→ **PROBLEM STATEMENT**: Look through the listing below for the word "strong" and copy every line where it occurs.

→ **RECORDS**:
= Beginning of Section =

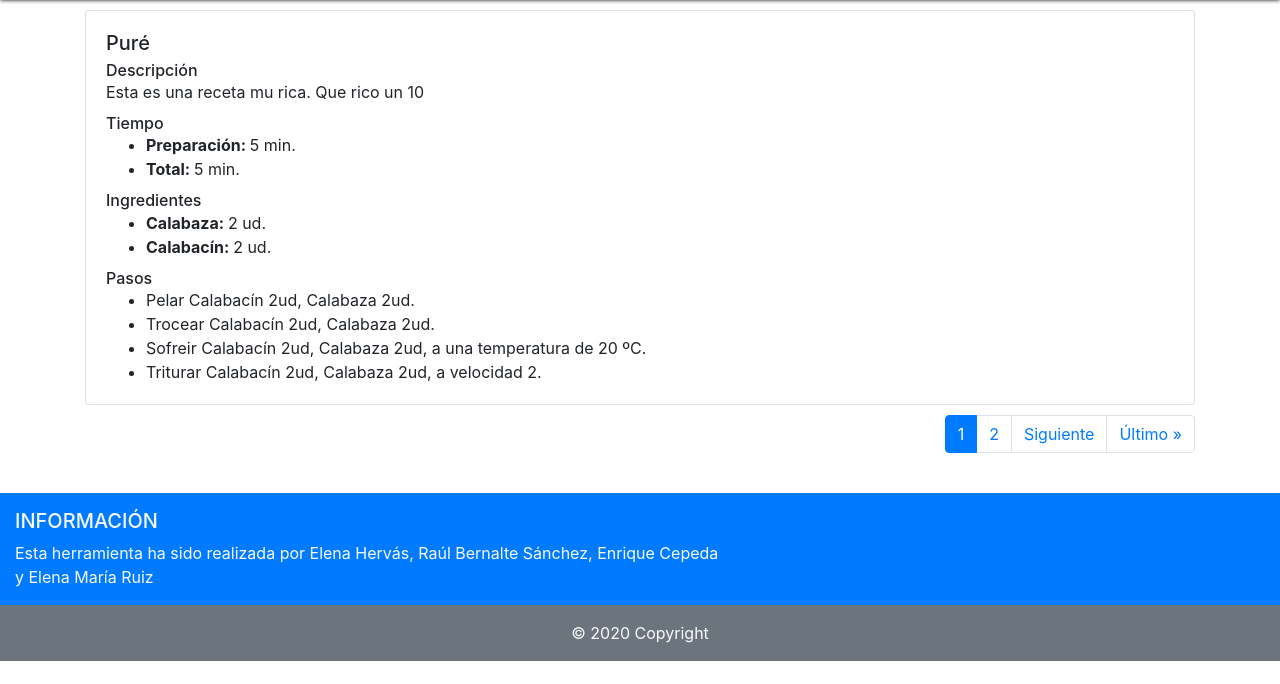
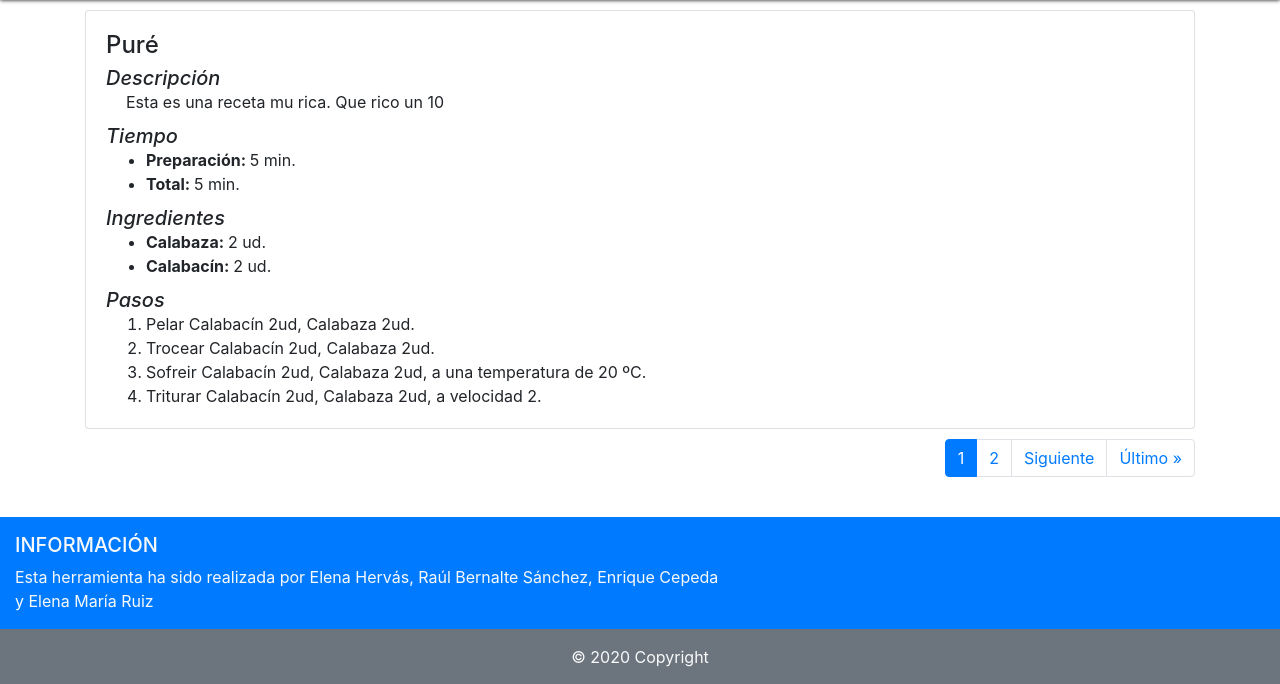
Before and after one commit to raulbs7/Gachaneitor_Backend, a Django app: page /recetas/ in a window 1280 px wide. Shown: the part 100-784 px from the top of the page. Run offline with Django 3.2, Linux system fonts and the light colour scheme; data comes from the database, SQL or seed files in the repository; some libraries are stand-ins or nearby versions.

Commit message:
receta style changed

```diff
--- a/gachaneitor/web/antlr/CustomGachaneitorListener.py
+++ b/gachaneitor/web/antlr/CustomGachaneitorListener.py
@@ -1,6 +1,5 @@
 from web.antlr.GachaneitorListener import GachaneitorListener
 from web.antlr.GachaneitorParser import GachaneitorParser
-from antlr4.error.Errors import FailedPredicateException
 import json
 import sys
 
--- a/gachaneitor/web/templates/web/recetas.html
+++ b/gachaneitor/web/templates/web/recetas.html
@@ -35,22 +35,22 @@
             <div class="container">
                 <div class="card">
                     <div class="card-body">
-                        <h5 class="card-title">{{ receta.nombre }}</h5>
-                        <h6 class="card-subtitle">Descripción</h6>
-                        <p class="card-text">{{ receta.descripcion }}</p>
-                        <h6 class="card-subtitle">Tiempo</h6>
+                        <h4 class="card-title">{{ receta.nombre }}</h4>
+                        <h5 class="card-subtitle"> <i> Descripción </i> </h5>
+                        <p class="card-text" style="padding-left: 20px">{{ receta.descripcion }}</p>
+                        <h5 class="card-subtitle"> <i> Tiempo </i> </h5>
                         <ul class="card-text">
                             <li class="card-text"><strong>Preparación: </strong>{{ receta.tmp_preparacion}} {{ receta.ud_tmp_preparacion }}.</li>
                             <li class="card-text"><strong>Total: </strong>{{ receta.tmp_preparacion}} {{ receta.ud_tmp_preparacion }}.</li>
                         </ul>
-                        <h6 class="card-subtitle">Ingredientes</h6>
+                        <h5 class="card-subtitle"> <i> Ingredientes </i> </h5>
                         <ul class="card-text">
                             {% for ingrediente in receta.ingrediente_set.all %}
                                 <li class="card-text"><strong>{{ ingrediente.nombre }}: </strong>{{ ingrediente.cantidad }} {{ ingrediente.ud_cantidad }}.</li>
                             {% endfor %}
                         </ul>
-                        <h6 class="card-subtitle">Pasos</h6>
-                        <ul class="card-text">
+                        <h5 class="card-subtitle"> <i> Pasos </i></h5>
+                        <ol class="card-text">
                             {% for paso in receta.paso_set.all %}
                                 {% if paso.temperatura %}
                                 <li class="card-text">{{ paso.verbo }} {{ paso.ingredientes }},
@@ -62,7 +62,7 @@
                                 <li class="card-text">{{ paso.verbo }} {{ paso.ingredientes }}.</li>
                                 {% endif %}
                             {% endfor %}
-                        </ul>
+                        </ol>
                     </div>
                 </div>
             </div>
```
Also changed, not shown: requirements.txt (+21 -0 lines).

= End of Section =

→ **FINISHED EXERCISE**:
                             <li class="card-text"><strong>Preparación: </strong>{{ receta.tmp_preparacion}} {{ receta.ud_tmp_preparacion }}.</li>
                             <li class="card-text"><strong>Total: </strong>{{ receta.tmp_preparacion}} {{ receta.ud_tmp_preparacion }}.</li>
                                 <li class="card-text"><strong>{{ ingrediente.nombre }}: </strong>{{ ingrediente.cantidad }} {{ ingrediente.ud_cantidad }}.</li>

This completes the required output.